As recipient of said salad (duck breast and salad mache), it was delicious, tangy and certainly the right size to whet the appetite for the main. I want the ‘proper’ recipe for the aubergine and tahini salad please. We all LOVED it! Great evening and fanatastic company. Thank you. Btw, sumac is good for the bowels.
As I have expressed before and will indeed feel the need to do so again in the future, you a food Genius!! After eating our way around Siena last week and commiting “Carboside”, Richard and I were looking for something to redeem our souls of sin and fill the vegetable void created but over indulging in pasta, salami and more pasta and salami! This salad saved our lives and re calibrated our taste buds back to the land of the living…taking a step back from a certain cardiac arrest brought on by saturated fats !!
Your recipes are inspiring and passionate and give hope to those of us that are easily lured into the comforts of easy cooking…..please keep them coming and help Richard and I continue to save ourselves from ourselves…Julie and Richard xxx
Thanks so much for the overwhelming and undeserved praise. You two know food and are great cooks so I’m flattered that I am helping you come back from ‘carboside’. I love that word – did you make that up? I promise to keep experimenting on my family and friends until they hold their collective hands up and beg for mercy (or McDonalds). 😀
My really good friend Julie exton has sent me through a couple of your recipes and I think they are amazing. Always so fresh, healthy and tasty! It is so nice to be able to just check out your blog and think now what shall I cook tonight as like I am sure I am lime all mothers who have 3 kids who won’t eat anything I put in front of them and I just always feel so lost as what to cook as so want to sit down with the whole family and eat but always end up making two meals one for the kids and then your yummy ones for my husband and I. Seeing your recipes gives me hope again as after having kids I do find cooking so boring! Do you do any recipes that would entice the kids to be more open to grown up food? And I was just wondering how I subscribe to your blog. I find your stories about every day life so grounding and down to earth too, you are such a good writer, you should write a book! Thank you Kellie, Best regards, Emma

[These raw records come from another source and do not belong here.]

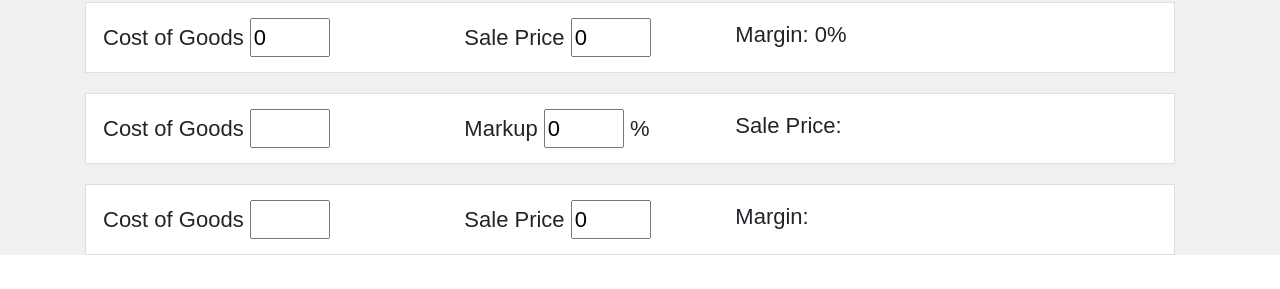
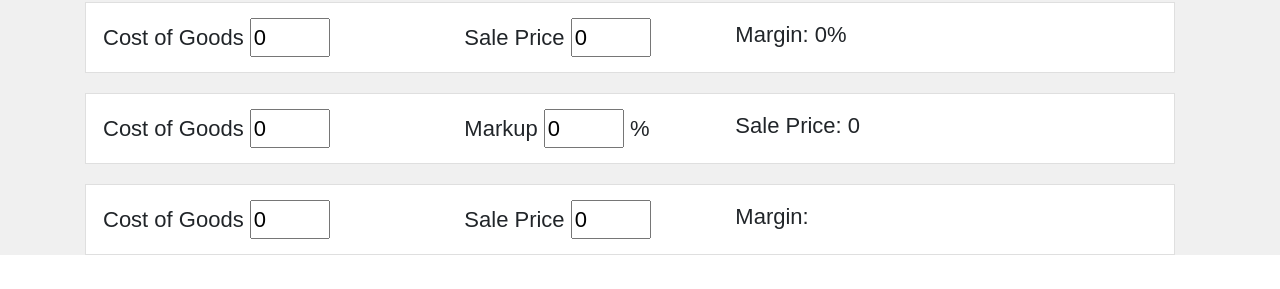
Before and after one commit to alex-lip/CompoundInterestCalculator, a Vue app in the folder CapstoneTemplate/vue/: page / in a window 1280 px wide. Shown: the part 165-454 px from the top of the page. Built offline with nearby package versions, Linux system fonts and the light colour scheme.

Commit message:
Formula 3 concat instead of adding

```diff
--- a/CapstoneTemplate/vue/src/views/Home.vue
+++ b/CapstoneTemplate/vue/src/views/Home.vue
@@ -24,10 +24,10 @@
 
     <div class="row formula">
       <div class="col-sm-4">
-        Cost of Goods <input type="number" class="inputBox" v-model="cogs" />
+        Cost of Goods <input type="number" class="inputBox" v-model="cogs3" />
       </div>
       <div class="col-sm-3">
-        Markup <input type="number" class="inputBox" v-model="margin" /> %
+        Markup <input type="number" class="inputBox" v-model="markup" /> %
       </div>
       <div class="col-sm-4 box3">Sale Price: {{ cogsMarkup }}</div>
     </div>
@@ -35,10 +35,10 @@
 
     <div class="row formula">
       <div class="col-sm-4">
-        Cost of Goods <input type="number" class="inputBox" v-model="cogs" />
+        Cost of Goods <input type="number" class="inputBox" v-model="cogs4" />
       </div>
       <div class="col-sm-3">
-        Sale Price <input type="number" class="inputBox" v-model="margin" />
+        Sale Price <input type="number" class="inputBox" v-model="salePrice2" />
       </div>
       <div class="col-sm-4">Margin: {{ cogsSalePriceMarkup }}</div>
     </div>
@@ -55,6 +55,7 @@ export default {
       cogs3: 0,
       cogs4: 0,
       margin: 0,
+      markup: 0,
       salePrice1: 0,
       salePrice2: 0,
     };
@@ -72,6 +73,15 @@ export default {
         return 0;
       } else {
         return ((this.salePrice1 - this.cogs2) / this.salePrice1) * 100;
+      }
+    },
+    cogsMarkup() {
+      if (this.markup === 0) {
+        return 0;
+      } else {
+        var MarkupPercentage = this.markup/100;
+        var CogsMarkupResult = (this.cogs3 * MarkupPercentage);
+        return CogsMarkupResult + this.cogs3;
       }
     },
   },
```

Hello Emma. What kind words – you almost made me cry! So kind, and also instructive for me. Because I have a great eater in Miss R I don’t always think about those who may have children who aren’t adventurous (yet), but you aren’t the only one who wants ideas for younger eaters that parents would like to eat too. In my workshops at Maggies we do sometimes talk about such difficulties for the whole family when the person having cancer treatment wants to eat more healthily, so I know it is an issue for many. I will put my thinking cap on and tweak a few more family favourite-type recipes. In the meantime, my fish pie, turkey meatloaf (every kid who has eaten it likes it, probably because of the ketchup!), smoked mackerel & quinoa fishcakes, and even the sushi made simple (the kids can help) may be of interest. And, for subscribing, I think you just put your email address in the box near the top right, where it says ‘subscribe’, or something like that. Thanks again. Oh! If you have some recipe ideas for me to write about, let me know. I tend to do meat-free things but I will put in a few healthy meat things this autumn.
This looks really delicious- I’m hoping to have a go at this as part of my weekly meal plan